╭─ Study material

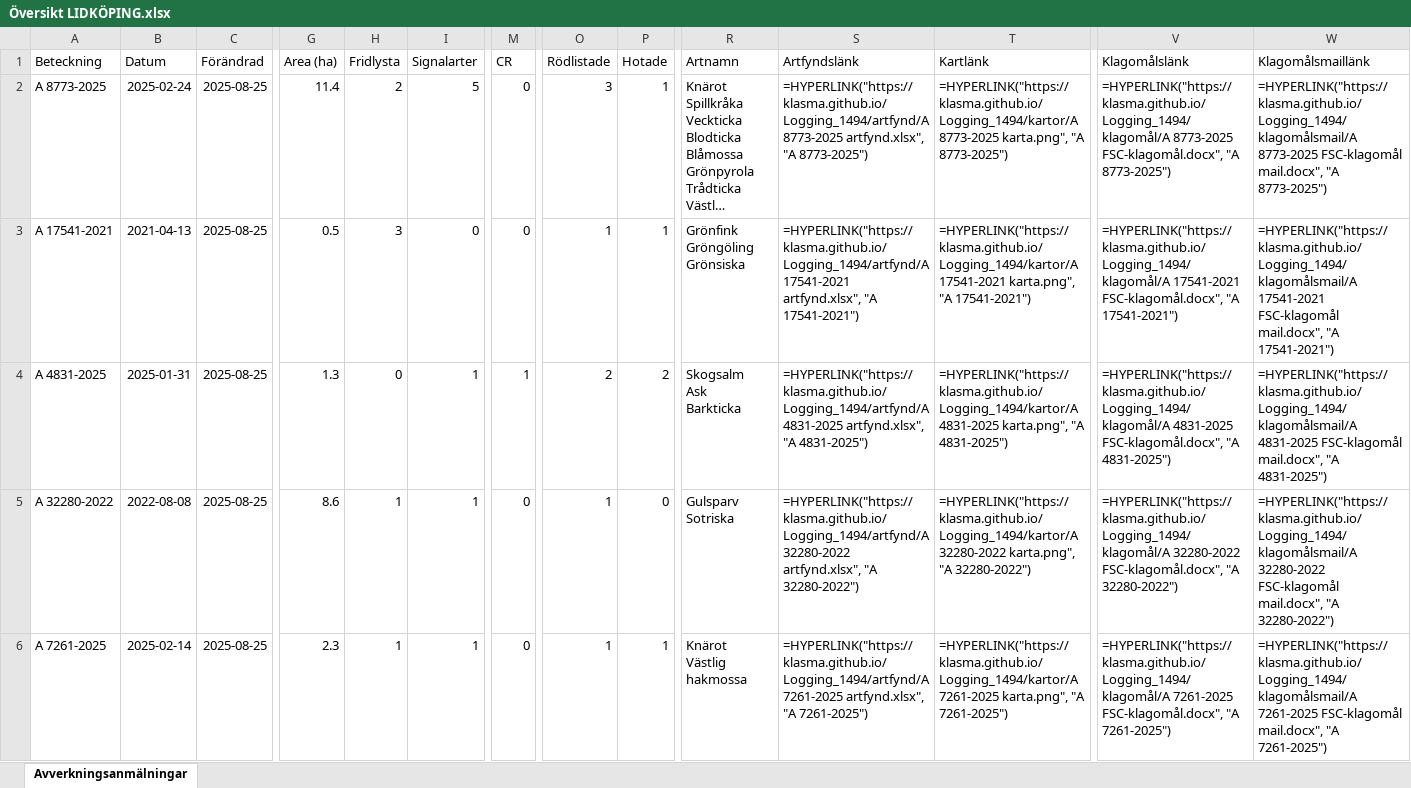
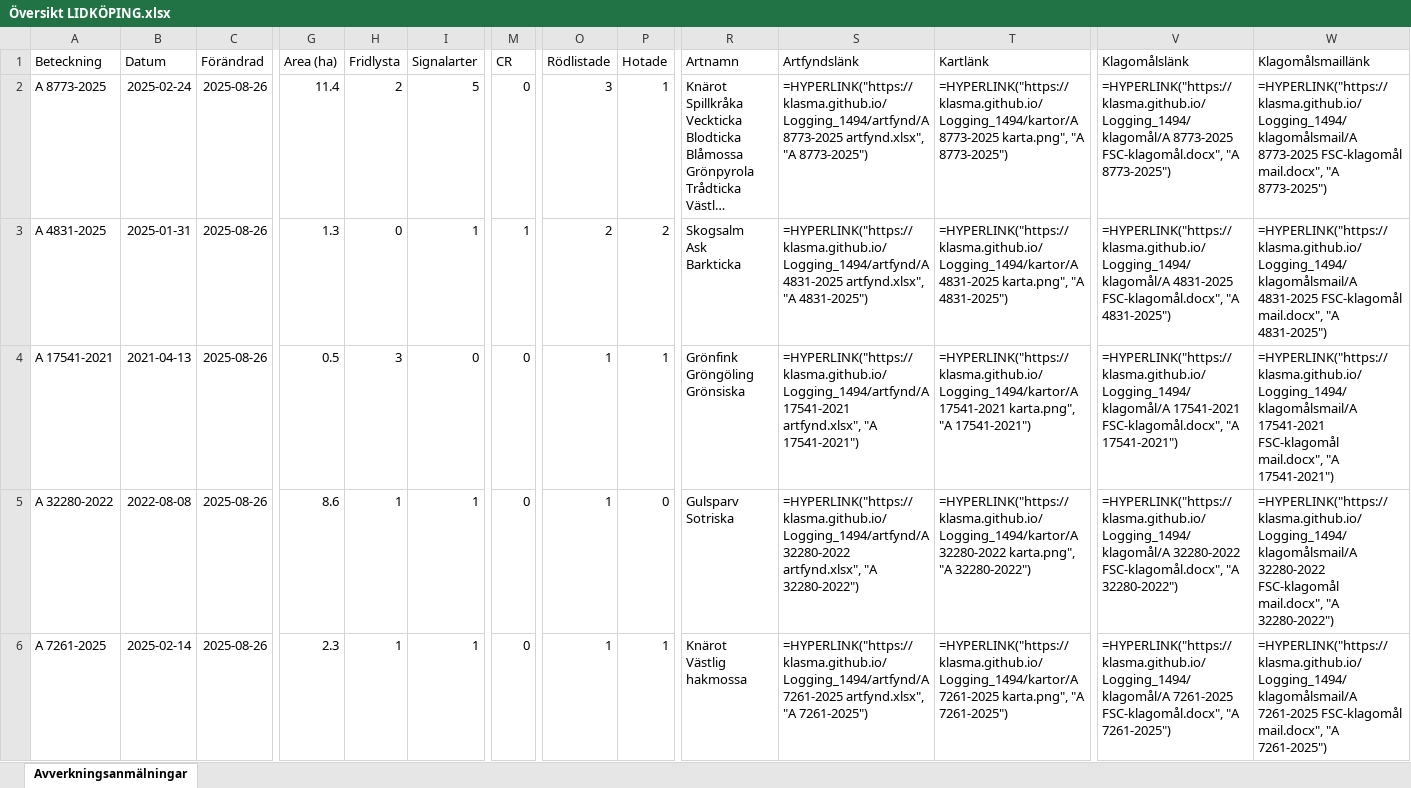
Before and after one commit to klasma/Logging_1494, an Excel workbook: Översikt LIDKÖPING.xlsx, sheet Avverkningsanmälningar, drawn as a sheet; only a part is shown, gaps mark what is left out; long unchanged cells end in …; values as stored, in another font and other column widths than the file's, no borders; formulas without a stored value are shown as written; ↵ is a line break in a cell; the diff covers the shown part only; the diff names each change by its address in the sheet, - before the commit and + after, or states it on an @@ line.

```diff
--- a/Översikt LIDKÖPING.xlsx (sheet Avverkningsanmälningar)
+++ b/Översikt LIDKÖPING.xlsx (sheet Avverkningsanmälningar)
-C2:C6 (Förändrad): 2025-08-25
+C2:C6 (Förändrad): 2025-08-26
-A3 (Beteckning): A 17541-2021
+A3 (Beteckning): A 4831-2025
-B3 (Datum): 2021-04-13
+B3 (Datum): 2025-01-31
-G3 (Area (ha)): 0.5
+G3 (Area (ha)): 1.3
-H3 (Fridlysta): 3
+H3 (Fridlysta): 0
-I3 (Signalarter): 0
+I3 (Signalarter): 1
-M3 (CR): 0
+M3 (CR): 1
-O3 (Rödlistade): 1
+O3 (Rödlistade): 2
-P3 (Hotade): 1
+P3 (Hotade): 2
-R3 (Artnamn): Grönfink ↵ Gröngöling ↵ Grönsiska
+R3 (Artnamn): Skogsalm ↵ Ask ↵ Barkticka
-S3 (Artfyndslänk): =HYPERLINK("https://klasma.github.io/Logging_1494/artfynd/A 17541-2021 artfynd.xlsx", "A 17541-2021")
+S3 (Artfyndslänk): =HYPERLINK("https://klasma.github.io/Logging_1494/artfynd/A 4831-2025 artfynd.xlsx", "A 4831-2025")
-T3 (Kartlänk): =HYPERLINK("https://klasma.github.io/Logging_1494/kartor/A 17541-2021 karta.png", "A 17541-2021")
+T3 (Kartlänk): =HYPERLINK("https://klasma.github.io/Logging_1494/kartor/A 4831-2025 karta.png", "A 4831-2025")
-V3 (Klagomålslänk): =HYPERLINK("https://klasma.github.io/Logging_1494/klagomål/A 17541-2021 FSC-klagomål.docx", "A 17541-2021")
+V3 (Klagomålslänk): =HYPERLINK("https://klasma.github.io/Logging_1494/klagomål/A 4831-2025 FSC-klagomål.docx", "A 4831-2025")
-W3 (Klagomålsmaillänk): =HYPERLINK("https://klasma.github.io/Logging_1494/klagomålsmail/A 17541-2021 FSC-klagomål mail.docx", "A 17541-2021")
+W3 (Klagomålsmaillänk): =HYPERLINK("https://klasma.github.io/Logging_1494/klagomålsmail/A 4831-2025 FSC-klagomål mail.docx", "A 4831-2025")
-A4 (Beteckning): A 4831-2025
+A4 (Beteckning): A 17541-2021
-B4 (Datum): 2025-01-31
+B4 (Datum): 2021-04-13
-G4 (Area (ha)): 1.3
+G4 (Area (ha)): 0.5
-H4 (Fridlysta): 0
+H4 (Fridlysta): 3
-I4 (Signalarter): 1
+I4 (Signalarter): 0
-M4 (CR): 1
+M4 (CR): 0
-O4 (Rödlistade): 2
+O4 (Rödlistade): 1
-P4 (Hotade): 2
+P4 (Hotade): 1
-R4 (Artnamn): Skogsalm ↵ Ask ↵ Barkticka
+R4 (Artnamn): Grönfink ↵ Gröngöling ↵ Grönsiska
-S4 (Artfyndslänk): =HYPERLINK("https://klasma.github.io/Logging_1494/artfynd/A 4831-2025 artfynd.xlsx", "A 4831-2025")
+S4 (Artfyndslänk): =HYPERLINK("https://klasma.github.io/Logging_1494/artfynd/A 17541-2021 artfynd.xlsx", "A 17541-2021")
-T4 (Kartlänk): =HYPERLINK("https://klasma.github.io/Logging_1494/kartor/A 4831-2025 karta.png", "A 4831-2025")
+T4 (Kartlänk): =HYPERLINK("https://klasma.github.io/Logging_1494/kartor/A 17541-2021 karta.png", "A 17541-2021")
-V4 (Klagomålslänk): =HYPERLINK("https://klasma.github.io/Logging_1494/klagomål/A 4831-2025 FSC-klagomål.docx", "A 4831-2025")
+V4 (Klagomålslänk): =HYPERLINK("https://klasma.github.io/Logging_1494/klagomål/A 17541-2021 FSC-klagomål.docx", "A 17541-2021")
-W4 (Klagomålsmaillänk): =HYPERLINK("https://klasma.github.io/Logging_1494/klagomålsmail/A 4831-2025 FSC-klagomål mail.docx", "A 4831-2025")
+W4 (Klagomålsmaillänk): =HYPERLINK("https://klasma.github.io/Logging_1494/klagomålsmail/A 17541-2021 FSC-klagomål mail.docx", "A 17541-2021")
```
Also changed, not shown: 942 edited cells elsewhere in this sheet, artfynd/A 15219-2024 artfynd.xlsx, artfynd/A 28849-2024 artfynd.xlsx, 56 other files.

╰─

Wherever an image appears, omit it, and retype everything else in the entries exactly.

**Task answer**
Before and after one commit to klasma/Logging_1494, an Excel workbook: Översikt LIDKÖPING.xlsx, sheet Avverkningsanmälningar, drawn as a sheet; only a part is shown, gaps mark what is left out; long unchanged cells end in …; values as stored, in another font and other column widths than the file's, no borders; formulas without a stored value are shown as written; ↵ is a line break in a cell; the diff covers the shown part only; the diff names each change by its address in the sheet, - before the commit and + after, or states it on an @@ line.

```diff
--- a/Översikt LIDKÖPING.xlsx (sheet Avverkningsanmälningar)
+++ b/Översikt LIDKÖPING.xlsx (sheet Avverkningsanmälningar)
-C2:C6 (Förändrad): 2025-08-25
+C2:C6 (Förändrad): 2025-08-26
-A3 (Beteckning): A 17541-2021
+A3 (Beteckning): A 4831-2025
-B3 (Datum): 2021-04-13
+B3 (Datum): 2025-01-31
-G3 (Area (ha)): 0.5
+G3 (Area (ha)): 1.3
-H3 (Fridlysta): 3
+H3 (Fridlysta): 0
-I3 (Signalarter): 0
+I3 (Signalarter): 1
-M3 (CR): 0
+M3 (CR): 1
-O3 (Rödlistade): 1
+O3 (Rödlistade): 2
-P3 (Hotade): 1
+P3 (Hotade): 2
-R3 (Artnamn): Grönfink ↵ Gröngöling ↵ Grönsiska
+R3 (Artnamn): Skogsalm ↵ Ask ↵ Barkticka
-S3 (Artfyndslänk): =HYPERLINK("https://klasma.github.io/Logging_1494/artfynd/A 17541-2021 artfynd.xlsx", "A 17541-2021")
+S3 (Artfyndslänk): =HYPERLINK("https://klasma.github.io/Logging_1494/artfynd/A 4831-2025 artfynd.xlsx", "A 4831-2025")
-T3 (Kartlänk): =HYPERLINK("https://klasma.github.io/Logging_1494/kartor/A 17541-2021 karta.png", "A 17541-2021")
+T3 (Kartlänk): =HYPERLINK("https://klasma.github.io/Logging_1494/kartor/A 4831-2025 karta.png", "A 4831-2025")
-V3 (Klagomålslänk): =HYPERLINK("https://klasma.github.io/Logging_1494/klagomål/A 17541-2021 FSC-klagomål.docx", "A 17541-2021")
+V3 (Klagomålslänk): =HYPERLINK("https://klasma.github.io/Logging_1494/klagomål/A 4831-2025 FSC-klagomål.docx", "A 4831-2025")
-W3 (Klagomålsmaillänk): =HYPERLINK("https://klasma.github.io/Logging_1494/klagomålsmail/A 17541-2021 FSC-klagomål mail.docx", "A 17541-2021")
+W3 (Klagomålsmaillänk): =HYPERLINK("https://klasma.github.io/Logging_1494/klagomålsmail/A 4831-2025 FSC-klagomål mail.docx", "A 4831-2025")
-A4 (Beteckning): A 4831-2025
+A4 (Beteckning): A 17541-2021
-B4 (Datum): 2025-01-31
+B4 (Datum): 2021-04-13
-G4 (Area (ha)): 1.3
+G4 (Area (ha)): 0.5
-H4 (Fridlysta): 0
+H4 (Fridlysta): 3
-I4 (Signalarter): 1
+I4 (Signalarter): 0
-M4 (CR): 1
+M4 (CR): 0
-O4 (Rödlistade): 2
+O4 (Rödlistade): 1
-P4 (Hotade): 2
+P4 (Hotade): 1
-R4 (Artnamn): Skogsalm ↵ Ask ↵ Barkticka
+R4 (Artnamn): Grönfink ↵ Gröngöling ↵ Grönsiska
-S4 (Artfyndslänk): =HYPERLINK("https://klasma.github.io/Logging_1494/artfynd/A 4831-2025 artfynd.xlsx", "A 4831-2025")
+S4 (Artfyndslänk): =HYPERLINK("https://klasma.github.io/Logging_1494/artfynd/A 17541-2021 artfynd.xlsx", "A 17541-2021")
-T4 (Kartlänk): =HYPERLINK("https://klasma.github.io/Logging_1494/kartor/A 4831-2025 karta.png", "A 4831-2025")
+T4 (Kartlänk): =HYPERLINK("https://klasma.github.io/Logging_1494/kartor/A 17541-2021 karta.png", "A 17541-2021")
-V4 (Klagomålslänk): =HYPERLINK("https://klasma.github.io/Logging_1494/klagomål/A 4831-2025 FSC-klagomål.docx", "A 4831-2025")
+V4 (Klagomålslänk): =HYPERLINK("https://klasma.github.io/Logging_1494/klagomål/A 17541-2021 FSC-klagomål.docx", "A 17541-2021")
-W4 (Klagomålsmaillänk): =HYPERLINK("https://klasma.github.io/Logging_1494/klagomålsmail/A 4831-2025 FSC-klagomål mail.docx", "A 4831-2025")
+W4 (Klagomålsmaillänk): =HYPERLINK("https://klasma.github.io/Logging_1494/klagomålsmail/A 17541-2021 FSC-klagomål mail.docx", "A 17541-2021")
```
Also changed, not shown: 942 edited cells elsewhere in this sheet, artfynd/A 15219-2024 artfynd.xlsx, artfynd/A 28849-2024 artfynd.xlsx, 56 other files.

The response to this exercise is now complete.